When the CrashOverride industrial control system malware was identified as implicated in the 2016 Ukrainian grid hack, representatives of the Downstream Natural Gas ISAC (DNG-ISAC) and the American Gas Association told us that, while the threat to their sector is as great as the threat to the electrical power distribution system, the natural gas industry made a good showing: they groups' members responded promptly and effectively to the warning they received quietly from Dragos on June 9th. Their guard went up and mitigations were put in place.

The American Gas Association told us they saw a similar response from their members when Petya broke out. John Bryk, of the DNG-ISAC and the American Gas Association, said that the "Downstream Natural Gas and Electric ISACs alerted and provided initial indicators of PETYA to their sectors by 0940 and rapidly confirmed no successful infections across their membership." So the warning went out early and they were able to confirm their members were safe.

Trends in protection.

We also heard from ISACA, the international professional association for information technology governance. They think ransomware attacks of this kind should be expected, and should be expected to come more frequently. They've surveyed the community on the matter, and their results show that: 

  • "More than half (53%) of survey respondents reported a year-over-year increase in cyberattacks for 2016."
  • "62% reported experiencing ransomware in 2016 but only 53% have a formal process in place to address it."
  • "Malicious attacks that can impair an organization’s operations or user data remain high in general (78% of organizations reporting attacks)."

ISACA CEO Matt Loeb thinks this means that "cyber security resourcing within organizations has to change" The survey indicated that some of that necessary change is in progress:

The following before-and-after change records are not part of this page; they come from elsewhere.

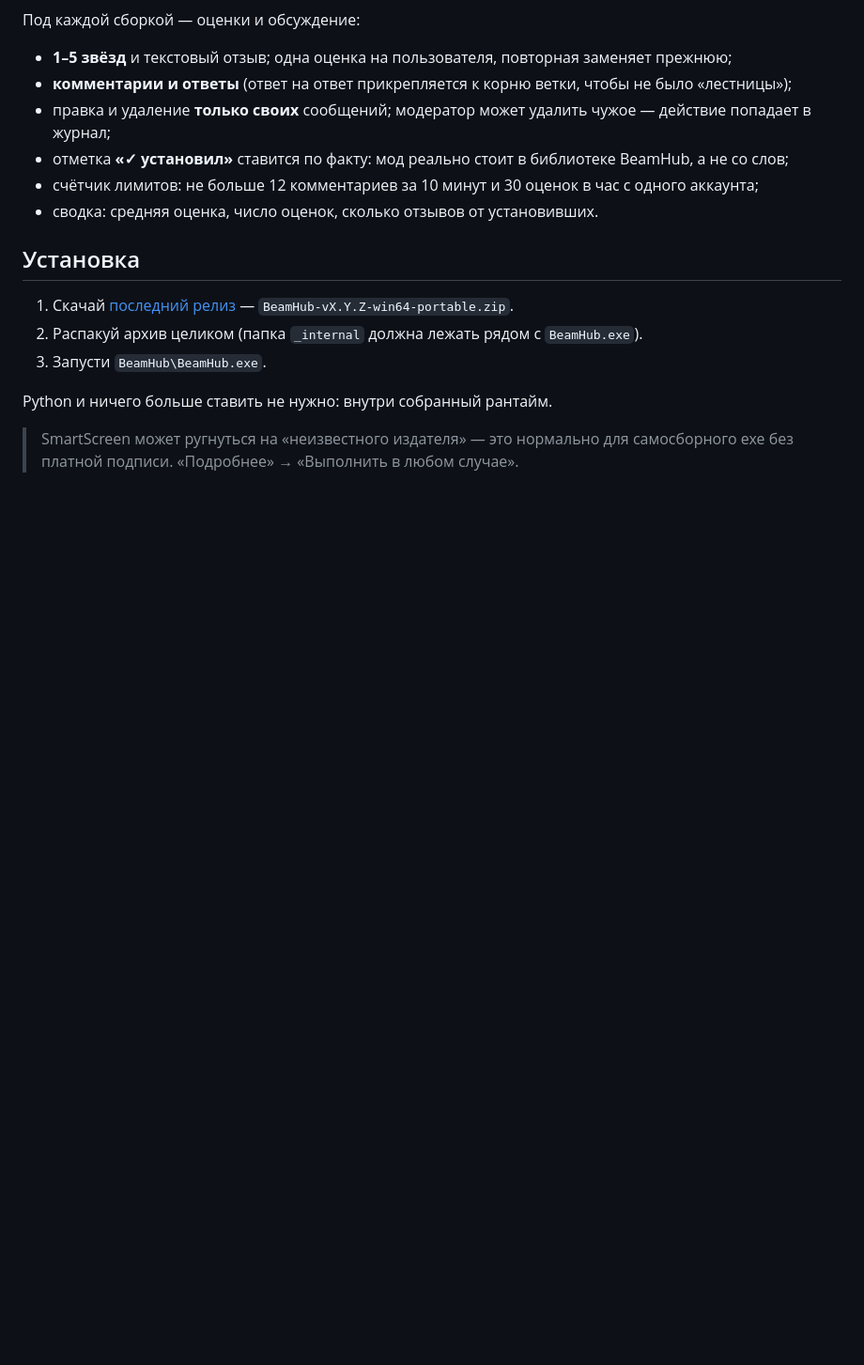
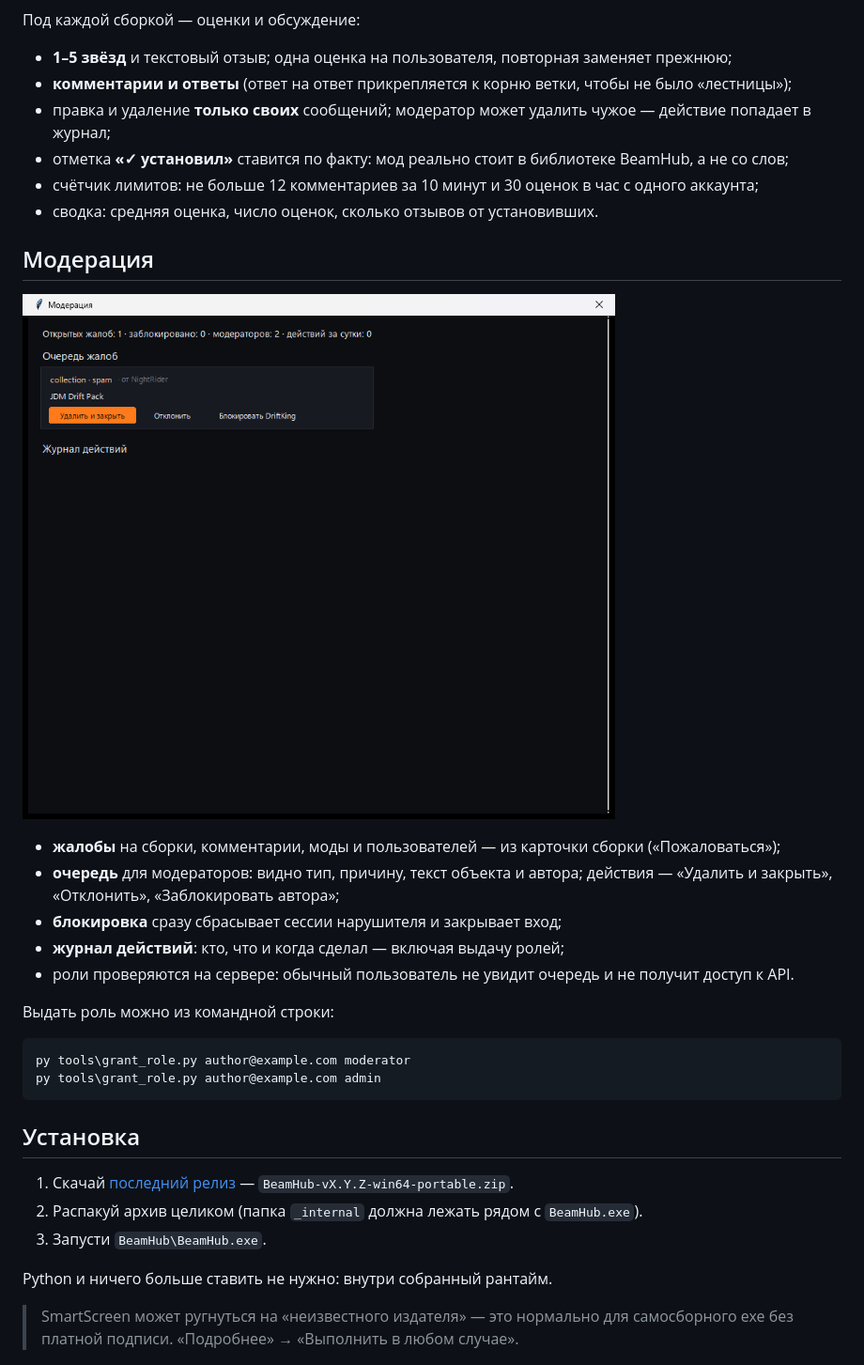
Before and after one commit to Owiom/beamhub, a Markdown page: README.md, the part around the change. Shown at 94% size. Rendered like a GitHub page; pictures changed too: docs/moderation.png (added); blank space fills up the shorter version.

Commit message:
BeamHub 0.8.2: модерация — жалобы, очередь, блокировки, журнал и панель модератора

````diff
--- a/README.md
+++ b/README.md
@@ -81,6 +81,25 @@
 - отметка **«✓ установил»** ставится по факту: мод реально стоит в библиотеке BeamHub, а не со слов;
 - счётчик лимитов: не больше 12 комментариев за 10 минут и 30 оценок в час с одного аккаунта;
 - сводка: средняя оценка, число оценок, сколько отзывов от установивших.
+
+## Модерация
+
+![Модерация](docs/moderation.png)
+
+- **жалобы** на сборки, комментарии, моды и пользователей — из карточки сборки («Пожаловаться»);
+- **очередь** для модераторов: видно тип, причину, текст объекта и автора; действия —
+  «Удалить и закрыть», «Отклонить», «Заблокировать автора»;
+- **блокировка** сразу сбрасывает сессии нарушителя и закрывает вход;
+- **журнал действий**: кто, что и когда сделал — включая выдачу ролей;
+- роли проверяются на сервере: обычный пользователь не увидит очередь и не получит доступ к API.
+
+Выдать роль можно из командной строки:
+
+```bat
+py tools\grant_role.py author@example.com moderator
+py tools\grant_role.py author@example.com admin
+```
+
 
 
 ## Установка
````
Also changed, not shown: docs/PLATFORM.md (+2 -2 lines), 7 other files.
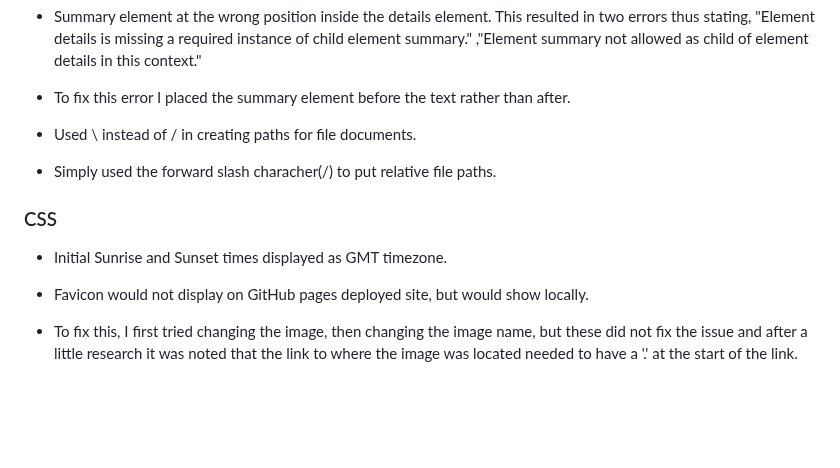
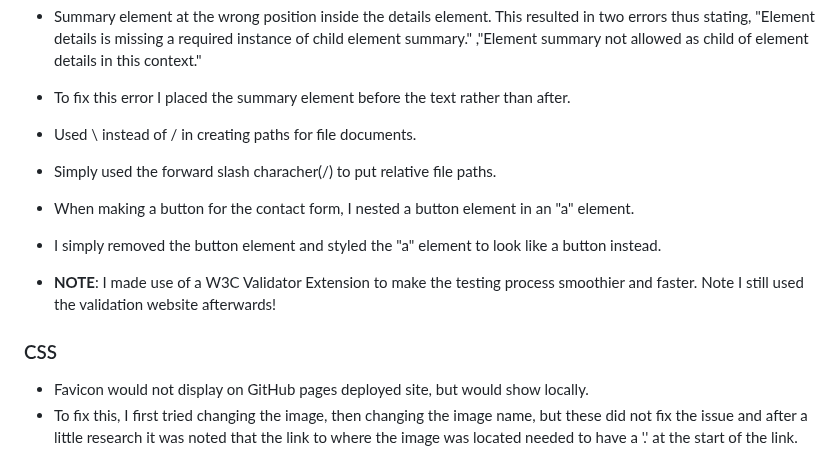
Before and after one commit to Uche05/ci-p1-ailib, a Markdown page: TESTING.md, the part around the change. GitHub-like rendering; blank space fills up the shorter version.

Commit message:
add more testing bugs discovered

```diff
--- a/TESTING.md
+++ b/TESTING.md
@@ -125,9 +125,12 @@ I ended up using the "em" element but replaced it with the "span" element as the
 - Used \ instead of / in creating paths for file documents.
 - Simply used the forward slash characher(/) to put relative file paths.
 
+- When making a button for the contact form, I nested a button element in an "a" element.
+- I simply removed the button element and styled the "a" element to look like a button instead.
+
+- <b>NOTE</b>: I made use of a W3C Validator Extension to make the testing process smoothier and faster. Note I still used the validation website afterwards!
+
 ### CSS
-
-- Initial Sunrise and Sunset times displayed as GMT timezone.
 
 - Favicon would not display on GitHub pages deployed site, but would show locally.
 - To fix this, I first tried changing the image, then changing the image name, but these did not fix the issue and after a little research it was noted that the link to where the image was located needed to have a '.' at the start of the link.
```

  • "More organizations than ever now employ a chief information security officer—65%, up from 50% in 2016."
  • "Overall cyber security budgets remain strong, with about half of survey respondents seeing budgetary increases in 2016."
  • "Smarter, newer cyber training models and advancements continue to serve professionals and organizations well if they are utilized."

Update, 6.29.17: ISACA has been conducting a 24-hour poll on ransomware and malware in relation to this incident; we hope to be able to share their results.

Update, 7.5.17: ISACA has shared its survey results with us. ISACA CEO Matt Loeb says, "In general, cyber security teams need to brace themselves for more action: 83% of ISACA member survey respondents expect that the latter half of 2017 will see ransomware attacks become even more prevalent. Yet 50% of respondents said their company has not conducted any ransomware training for staff." He thinks preparedness trumps response. "Our poll shows that more than one in four organizations typically wait longer than a month to apply the latest software patches. Given the escalating volume and complexity of threats enterprises are facing, placing greater urgency on rapid, comprehensive patching is a critical component of protecting an organization from the business- and infrastructure-crippling consequences of an attack.” The results of ISACA's poll (450 respondents):

  • 3:4 respondents polled believe that they their organizations felt prepared or somewhat prepared for a ransomware attack.
  • More than 1:4 organizations say that their organization has experienced a ransomware attack.
  • While much of the narrative in the media reflects that organizations often pay ransoms in response to being attacked, our poll reflected that only 6% of participants have said that yes, their organizations would pay.
  • After the WannaCry attack in May 2017, 50% of participants reported that their organization took new precautions in regards to their security. In light of the Petya attack, an additional 28% responded that their organization will take new precautions.
  • Of those polled, 72% shared that their organizations apply the latest software patches within one month, leaving a substantial number of organizations who take longer to apply their patches.

Update, 6.30.17: The US Department of Homeland Security acting undersecretary for cybersecurity shares a perspective on her Department's work to contain the earlier WannaCry outbreak (Federal New Radio). That response, which highlights the role played by CERTs and by US interagency cooperation, holds some lessons for responding to Petya/Nyetya/NotPetya.